R.P.M. stands for (political) revolutions per minute. Anthony Quinn plays a liberal college professor at a west coast college during the hedy days of campus activism in the late 1960s. ... See full summary »
Father Rivard is a priest in a small, economically depressed coal mining town. Working on what he thinks is a "controversial" work, he lives with the brutal lives of his poor parishioners, ... See full summary »
Dick Van Dyke,
Bombolini is a fairly worthless drunk in the small Italian town of Santa Vittoria in the closing days of World War II. When word comes that the Fascist government has surrendered, he climbs a water tower to tear down the flag. He can't get down and someone gets the crowd to chant his name to give him confidence. The Fascist town council hears this and believes that he is the town's new leader. They surrender to him and make him the new mayor. He rises to the occasion and when he finds that the Germans plan to occupy his town and take their wine (over a million bottles) he works out a plan to hide it. Written by
John Vogel <firstname.lastname@example.org>
In the beginning there was Bombolini the fool, Bombolini the drunk, Bombolini the joke. In the end there was Bombolini the mayor, Bombolini the hero, Bombolini the beautiful. In between is the secret of Santa Vittoria. See more »

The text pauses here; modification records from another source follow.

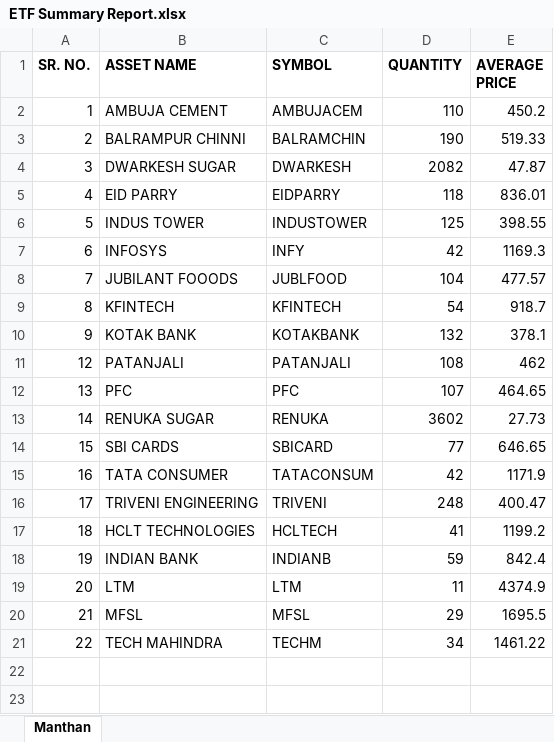
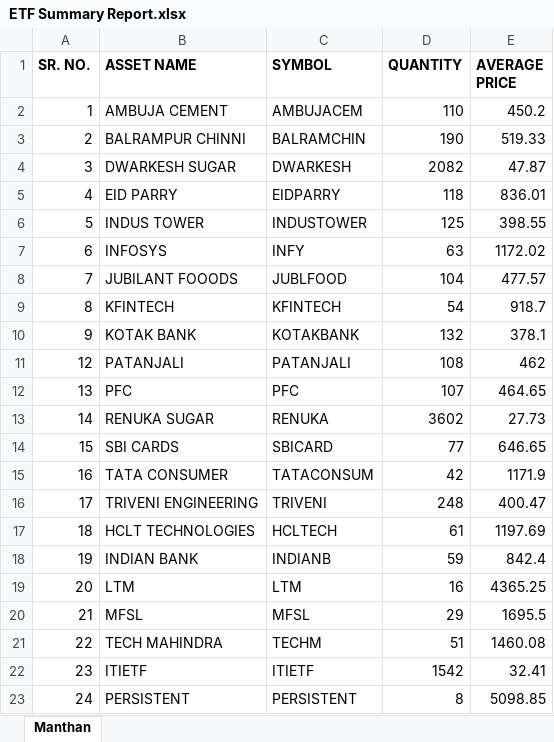
Before and after one commit to thebullishvalue/Swing, an Excel workbook: ETF Summary Report.xlsx, sheet Manthan, drawn as a sheet; values as stored, in another font and other column widths than the file's, no borders; the diff names each change by its address in the sheet, - before the commit and + after, or states it on an @@ line.

Commit message:
Add files via upload

```diff
--- a/ETF Summary Report.xlsx (sheet Manthan)
+++ b/ETF Summary Report.xlsx (sheet Manthan)
-D7 (QUANTITY): 42
+D7 (QUANTITY): 63
-E7 (AVERAGE PRICE): 1169.3
+E7 (AVERAGE PRICE): 1172.02
-D17 (QUANTITY): 41
+D17 (QUANTITY): 61
-E17 (AVERAGE PRICE): 1199.2
+E17 (AVERAGE PRICE): 1197.69
-D19 (QUANTITY): 11
+D19 (QUANTITY): 16
-E19 (AVERAGE PRICE): 4374.9
+E19 (AVERAGE PRICE): 4365.25
-D21 (QUANTITY): 34
+D21 (QUANTITY): 51
-E21 (AVERAGE PRICE): 1461.22
+E21 (AVERAGE PRICE): 1460.08
+row 22: 23 | ITIETF | ITIETF | 1542 | 32.41
+row 23: 24 | PERSISTENT | PERSISTENT | 8 | 5098.85
```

The secret, as in this movie's title, The Secret of Santa Vittoria, was that Italian villagers during Nazi German occupied Italy during World War II were able to keep secret from them one million bottles of wine which were hidden underground. See more »

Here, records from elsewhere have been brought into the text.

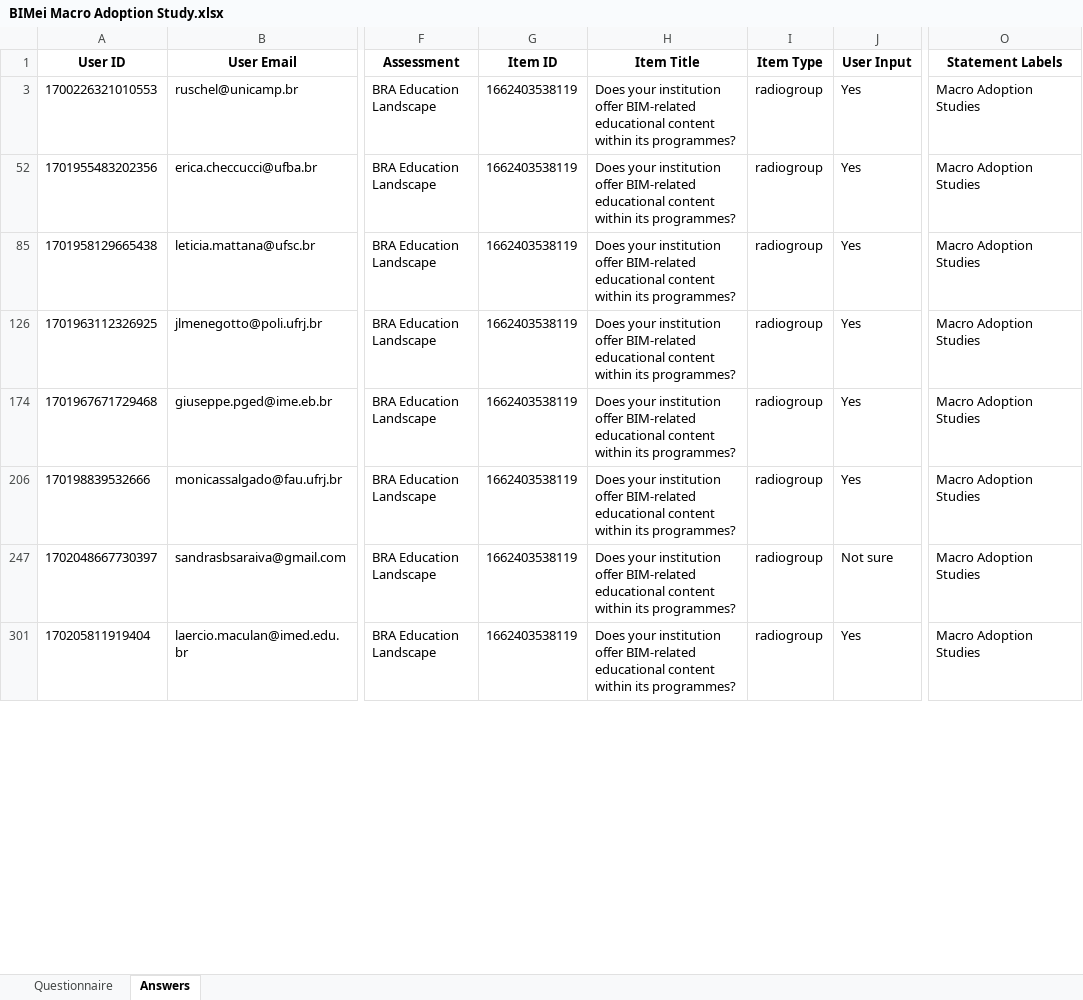
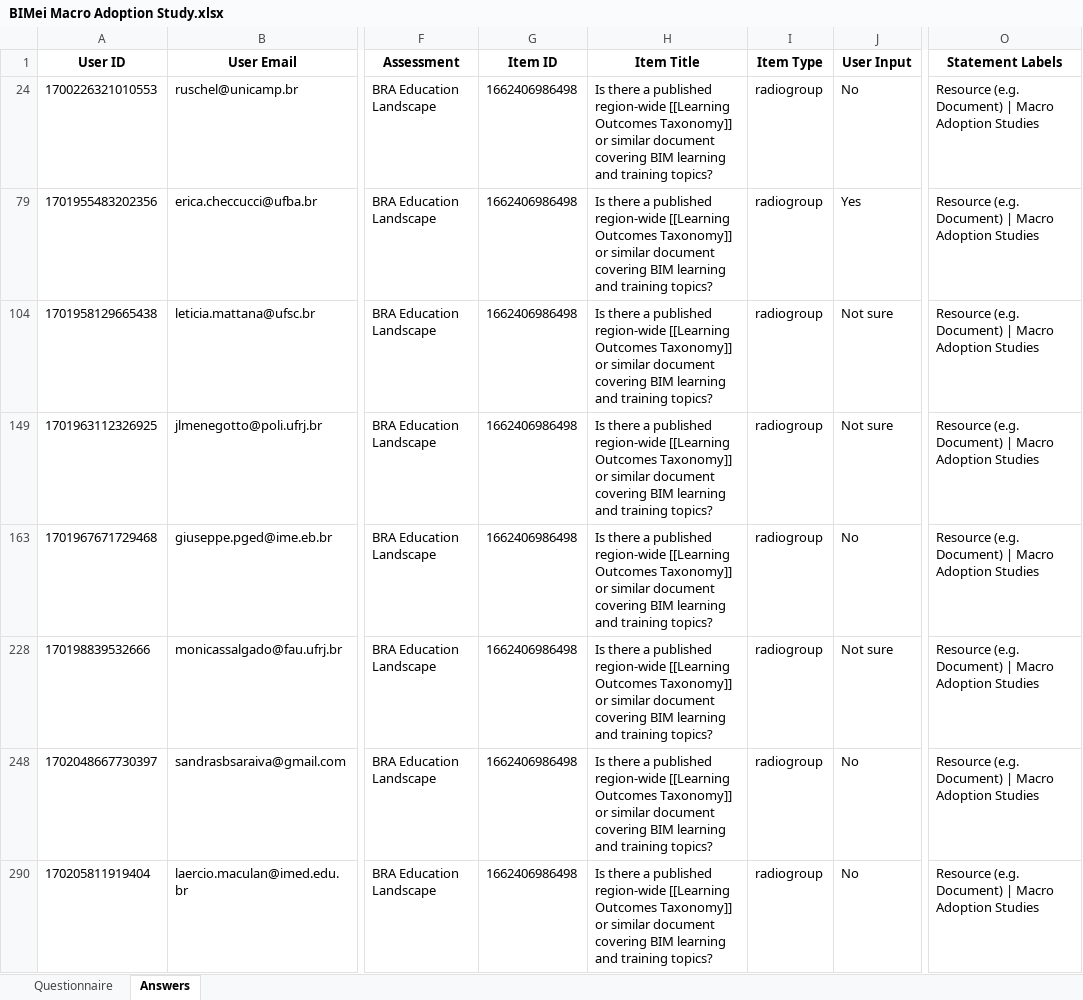
Before and after one commit to MiguelG97/MacroBIMadoption, an Excel workbook: frontend/public/assets/files/BIMei Macro Adoption Study.xlsx, sheet Answers, drawn as a sheet; only a part is shown, gaps mark what is left out; values as stored, in another font and other column widths than the file's, no borders; addresses are those after the commit; the diff covers the shown part only; the diff names each change by its address in the sheet, - before the commit and + after, or states it on an @@ line.

```diff
--- a/frontend/public/assets/files/BIMei Macro Adoption Study.xlsx (sheet Answers)
+++ b/frontend/public/assets/files/BIMei Macro Adoption Study.xlsx (sheet Answers)
-G24 (Item ID): 1662403538119
+G24 (Item ID): 1662406986498
-H24 (Item Title): Does your institution offer BIM-related educational content within its programmes?
+H24 (Item Title): Is there a published region-wide [[Learning Outcomes Taxonomy]] or similar document covering BIM learning and training topics?
-J24 (User Input): Yes
+J24 (User Input): No
-O24 (Statement Labels): Macro Adoption Studies
+O24 (Statement Labels): Resource (e.g. Document) | Macro Adoption Studies
-G79 (Item ID): 1662403538119
+G79 (Item ID): 1662406986498
-H79 (Item Title): Does your institution offer BIM-related educational content within its programmes?
+H79 (Item Title): Is there a published region-wide [[Learning Outcomes Taxonomy]] or similar document covering BIM learning and training topics?
-O79 (Statement Labels): Macro Adoption Studies
+O79 (Statement Labels): Resource (e.g. Document) | Macro Adoption Studies
-G104 (Item ID): 1662403538119
+G104 (Item ID): 1662406986498
-H104 (Item Title): Does your institution offer BIM-related educational content within its programmes?
+H104 (Item Title): Is there a published region-wide [[Learning Outcomes Taxonomy]] or similar document covering BIM learning and training topics?
-J104 (User Input): Yes
+J104 (User Input): Not sure
-O104 (Statement Labels): Macro Adoption Studies
+O104 (Statement Labels): Resource (e.g. Document) | Macro Adoption Studies
-G149 (Item ID): 1662403538119
+G149 (Item ID): 1662406986498
-H149 (Item Title): Does your institution offer BIM-related educational content within its programmes?
+H149 (Item Title): Is there a published region-wide [[Learning Outcomes Taxonomy]] or similar document covering BIM learning and training topics?
-J149 (User Input): Yes
+J149 (User Input): Not sure
-O149 (Statement Labels): Macro Adoption Studies
+O149 (Statement Labels): Resource (e.g. Document) | Macro Adoption Studies
-G163 (Item ID): 1662403538119
+G163 (Item ID): 1662406986498
-H163 (Item Title): Does your institution offer BIM-related educational content within its programmes?
+H163 (Item Title): Is there a published region-wide [[Learning Outcomes Taxonomy]] or similar document covering BIM learning and training topics?
-J163 (User Input): Yes
+J163 (User Input): No
-O163 (Statement Labels): Macro Adoption Studies
+O163 (Statement Labels): Resource (e.g. Document) | Macro Adoption Studies
-G228 (Item ID): 1662403538119
+G228 (Item ID): 1662406986498
-H228 (Item Title): Does your institution offer BIM-related educational content within its programmes?
+H228 (Item Title): Is there a published region-wide [[Learning Outcomes Taxonomy]] or similar document covering BIM learning and training topics?
-J228 (User Input): Yes
+J228 (User Input): Not sure
-O228 (Statement Labels): Macro Adoption Studies
+O228 (Statement Labels): Resource (e.g. Document) | Macro Adoption Studies
-G248 (Item ID): 1662403538119
+G248 (Item ID): 1662406986498
-H248 (Item Title): Does your institution offer BIM-related educational content within its programmes?
+H248 (Item Title): Is there a published region-wide [[Learning Outcomes Taxonomy]] or similar document covering BIM learning and training topics?
-J248 (User Input): Not sure
+J248 (User Input): No
-O248 (Statement Labels): Macro Adoption Studies
+O248 (Statement Labels): Resource (e.g. Document) | Macro Adoption Studies
-G290 (Item ID): 1662403538119
+G290 (Item ID): 1662406986498
-H290 (Item Title): Does your institution offer BIM-related educational content within its programmes?
+H290 (Item Title): Is there a published region-wide [[Learning Outcomes Taxonomy]] or similar document covering BIM learning and training topics?
-J290 (User Input): Yes
+J290 (User Input): No
-O290 (Statement Labels): Macro Adoption Studies
+O290 (Statement Labels): Resource (e.g. Document) | Macro Adoption Studies
```
Also changed, not shown: 223 edited cells elsewhere in this sheet, sheet Questionnaire, 5 other files.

When Tufa the deserter, meets Caterina after being released by the Germans, Caterina places the bread knife parallel to the side of the cutting board. Next shot, the knife is away from the cutting board with the blade pointing away from the cutting board. See more »
[Young Fabio has been caught making love to Bombolini's daughter, Angela]
I'm going to punish that boy so that he remembers it for the rest of his life.
[In the next scene, Fabio and Angela leave the church, having just been married]
See more »
I missed the first half hour on Turner last night, but tuned in and was
thoroughly entertained. This is top notch Anthony Quinn- he is
terrific, and the entire cast is excellent. Looking forward to seeing
the entire film now. Unlike another reviewer, I loved his over-the-top
reaction to the German Captain's telling him he wanted the village's
wine. Hardy Kruger, as the captain, gives a nuanced performance that
adds a great deal to the film.
One of the great joys of this movie is the Italian location and extras.
The economics of contemporary movie making rarely allow for true
location shooting anymore, and its too bad. As these films from the 60s
and 70s age, they become increasingly valuable as an historical record.
This movie also has a wonderful heart- it's a celebration of what makes
life worth living. Highly recommended.
17 of 17 people found this review helpful.
Was this review helpful to you?